Granville Street will always be the heart of Vancouver to me. In reality, it rises and falls, but in my mind it is always the center. I saw Star Wars there on its 2nd or 3rd theatrical run, 1978 or 1979, that horrible 8th grade year. Now you know how old I am. Leo's, by the way, still stands. All the nighttime cityscape stuff is on Granville or less than a block off it.
So my plan was to shoot these layers. The rain forest, the city, and the asian. I had limited space and even more limited battery power, so I deployed what Ming describes as Shot Discipline, and what you see is about a 1 in 6 "keeper" rate, which is crazy high for me. The Rain Forest is black and white, classic Ansel Adams, but I painted blur onto it. For dreamyness, or something. The City is b&w or heavily desaturated. The Asian pictures are punchy and bright, for that proper Shibuya feel, although they're all dressed for the pacific northwest.
Then there are the condo towers. Vancouver is a wild forest of glittering condo towers, mostly designed in an style intermediate between west and east. Vancouver's modern architecture looks exactly like what it is, suspended between Chicago and Singapore. I didn't really get the condo towers, but I tried. To be honest, I don't have any idea how to get at them without 100 pages of repetition, because that's what it feels like on the ground. Endless grinding glittering relentless repetition.

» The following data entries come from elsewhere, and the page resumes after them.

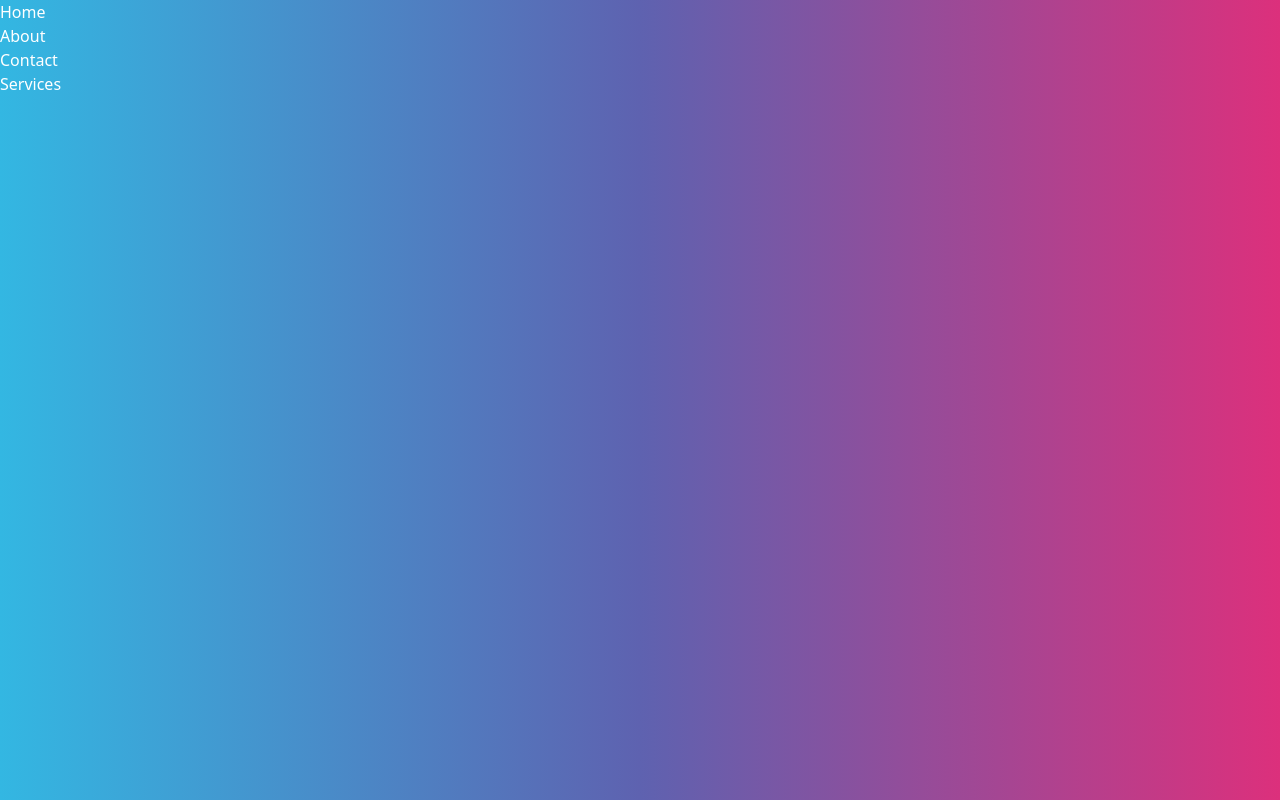
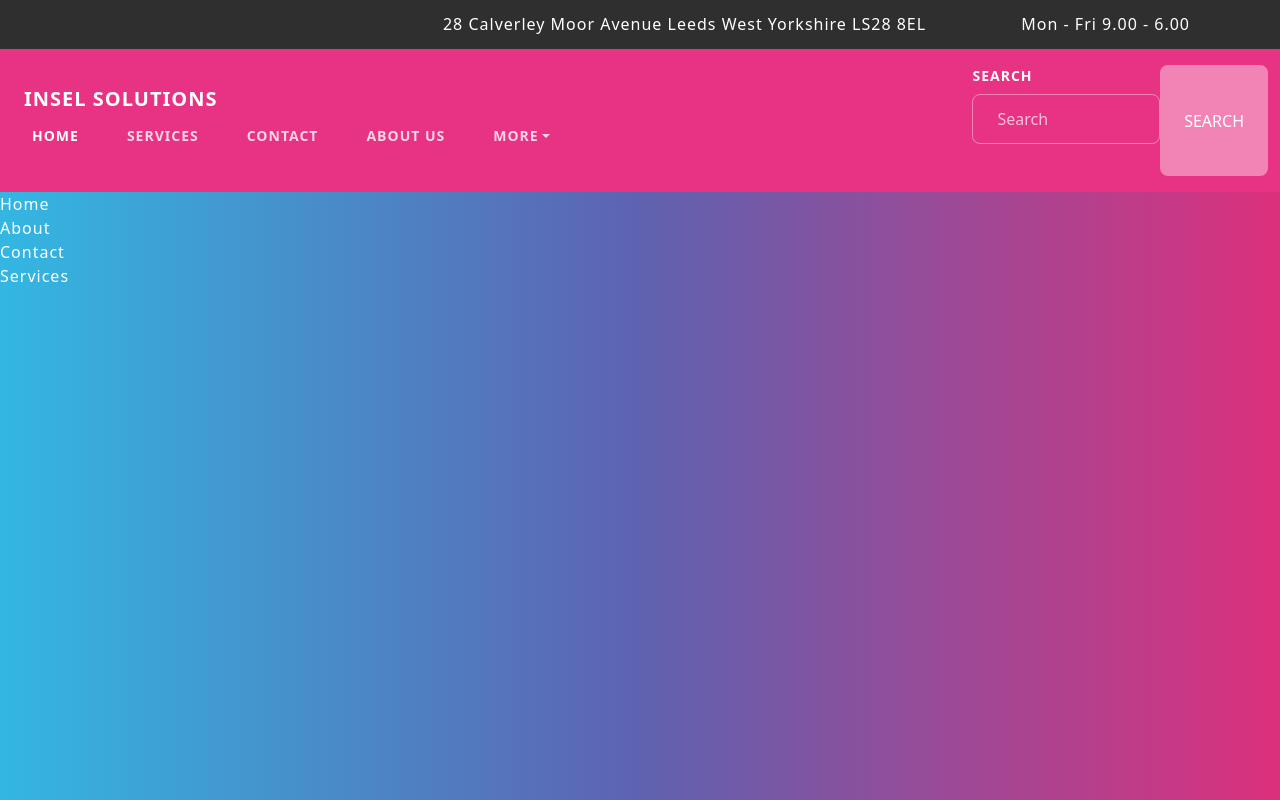
Before and after one commit to Shahzaibshakeelcheema/company, a React (Create React App) app: page / in a window 1280 px wide. Built offline with nearby package versions, Linux system fonts and the light colour scheme.

Commit message:
NavBar Added + Routes + App.js + TopBar[C

```diff
--- a/package.json
+++ b/package.json
@@ -6,9 +6,14 @@
     "@testing-library/jest-dom": "^5.16.5",
     "@testing-library/react": "^13.4.0",
     "@testing-library/user-event": "^13.5.0",
+    "bootstrap": "^5.2.3",
+    "bootswatch": "^5.2.3",
     "react": "^18.2.0",
+    "react-bootstrap": "^2.7.4",
     "react-dom": "^18.2.0",
+    "react-router-dom": "^6.11.1",
     "react-scripts": "5.0.1",
+    "reactstrap": "^9.1.9",
     "web-vitals": "^2.1.4"
   },
   "scripts": {
--- a/src/App.js
+++ b/src/App.js
@@ -1,20 +1,39 @@
-import React from 'react';
-import { Home } from './Home';
-import { About } from './About';
-import { Contact } from './Contact';
-import { Services } from './Services';
+import React from "react";
+import ReactDOM from "react-dom/client";
+
+import { Home } from "./Home";
+import { About } from "./About";
+import { Contact } from "./Contact";
+import { Services } from "./Services";
 //import Navbar from "./components/Navbar"
+import { BrowserRouter, Routes, Route } from "react-router-dom";
+import TopBar from "./TopBar";
+import AppNavbar from "./AppNavBar";
+import "bootstrap/dist/css/bootstrap.min.css";
+import "bootswatch/dist/lux/bootstrap.min.css";
+
 function App() {
   return (
     <div>
-
-    <Home/>
-    <About/>
-    <Contact/>
-    <Services/>
-
+      <BrowserRouter>
+        <Routes>
+          <Route path="/" element={<TopBar />}>
+            <Route index element={<Home />} />
+            <Route path="./SecondSec.js" element={<Contact />} />
+            <Route path="./IndusSec.js" element={<About />} />
+            <Route path="./ClientSec.js" element={<Services />} />
+          </Route>
+        </Routes>
+      </BrowserRouter>
+      <AppNavbar />
+      <Home />
+      <About />
+      <Contact />
+      <Services />
     </div>
   );
 }
+const root = ReactDOM.createRoot(document.getElementById("root"));
+root.render(<App />);
 
 export default App;
--- /dev/null
+++ b/src/AppNavBar.js
@@ -0,0 +1,84 @@
+import {
+  Navbar,
+  Nav,
+  NavItem,
+  NavLink,
+  NavbarBrand,
+  NavbarToggler,
+  Collapse,
+  Dropdown,
+  DropdownItem,
+  DropdownToggle,
+  DropdownMenu,
+  Form,
+  FormGroup,
+  Label,
+  Input,
+  Button,
+} from "reactstrap";
+import { useState } from "react";
+
+function AppNavBar() {
+  const [isOpen, setIsOpen] = useState(false);
+  const toggle = () => setIsOpen(!isOpen);
+
+  const [dropdownOpen, setDropdownOpen] = useState(false);
+  const toggleDropdown = () => setDropdownOpen(!dropdownOpen);
+
+  return (
+    <Navbar color="primary" dark expand="lg" background="primary">
+      <div className="container-fluid">
+        <NavbarBrand href="/">INSEL Solutions</NavbarBrand>
+        <NavbarToggler onClick={toggle} />
+        <Collapse isOpen={isOpen} navbar>
+          <Nav className="me-auto " navbar>
+            <NavItem>
+              <NavLink href="/" active>
+                Home <span className="visually-hidden">(current)</span>
+              </NavLink>
+            </NavItem>
+            <NavItem>
+              <NavLink href="/services">Services</NavLink>
+            </NavItem>
+            <NavItem>
+              <NavLink href="/contact">Contact</NavLink>
+            </NavItem>
+            <NavItem>
+              <NavLink href="/about">About Us</NavLink>
+            </NavItem>
+            <Dropdown nav isOpen={dropdownOpen} toggle={toggleDropdown}>
+              <DropdownToggle nav caret>
+                More
+              </DropdownToggle>
+              <DropdownMenu>
+                <DropdownItem>MERN Devs</DropdownItem>
+                <DropdownItem>Andriod Devs</DropdownItem>
+                <DropdownItem>IOs Devs</DropdownItem>
+                <DropdownItem divider />
+                <DropdownItem>PASHA & PSEB</DropdownItem>
+              </DropdownMenu>
+            </Dropdown>
+          </Nav>
+        </Collapse>
+      </div>
+      <div>
+        <Form className="d-flex">
+          <FormGroup>
+            <Label for="search">Search</Label>
+            <Input
+              type="search"
+              name="search"
+              id="search"
+              placeholder="Search"
+            />
+          </FormGroup>
+          <Button color="secondary" className="my-2 my-sm-0" type="submit">
+            Search
+          </Button>
+        </Form>
+      </div>
+    </Navbar>
+  );
+}
+
+export default AppNavBar;
--- /dev/null
+++ b/src/Style.css
@@ -0,0 +1,31 @@
+body {
+    margin: 0px;
+    scroll-behavior: smooth;
+
+}
+
+.topHead {
+    /*header black section*/
+    background-color: #2f2f2f;
+    line-height: 13mm;
+    color: white;
+    text-align: right;
+    margin: 0px;
+}
+
+.bhead {
+    background-color: #2f2f2f;
+    margin: 0;
+}
+
+.bhead span {
+    padding-right:90px;
+}
+
+.bheadlogo {
+    margin-top: 2.5mm;
+    width: 15px;
+    height: 15px;
+    padding-top: 1mm;
+    padding-right: 15px;
+}
--- /dev/null
+++ b/src/TopBar.js
@@ -0,0 +1,17 @@
+import React from "react";
+import "./Style.css";
+function TopBar() {
+  return (
+    <div>
+      <header className="topHead">
+        <ul class="bhead">
+          <span> 28 Calverley Moor Avenue Leeds West Yorkshire LS28 8EL</span>
+          {/* <img class="bheadlogo" src="clock.png" type="icon" alt="Clocklogo" />*/}
+          <span> Mon - Fri 9.00 - 6.00 </span>
+        </ul>
+      </header>
+    </div>
+  );
+}
+
+export default TopBar;
```
Also changed, not shown: src/Routes/Routers.js (added), src/clock.png (added), 1 other file (tests, documents, lock files or other folders).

And there you have it. I include several frames of not-particularly-asian content shot in what I fancy is a vaguely Asian way, on purpose. These, conceptually, are supposed to help interconnect the layers of material. There are also a couple of graphical references between pictures which are trying to claw stuff together.
Did you catch the crepe shop? That's not a noodle shop. It's a crepe shop. It's the most quintessentially Vancouver photograph I can imagine.
Anyways. That's most of what I put in. Some of it was in hand when I started shooting. Some of it evolved its way in at one stage or another.
I hope you got something good out.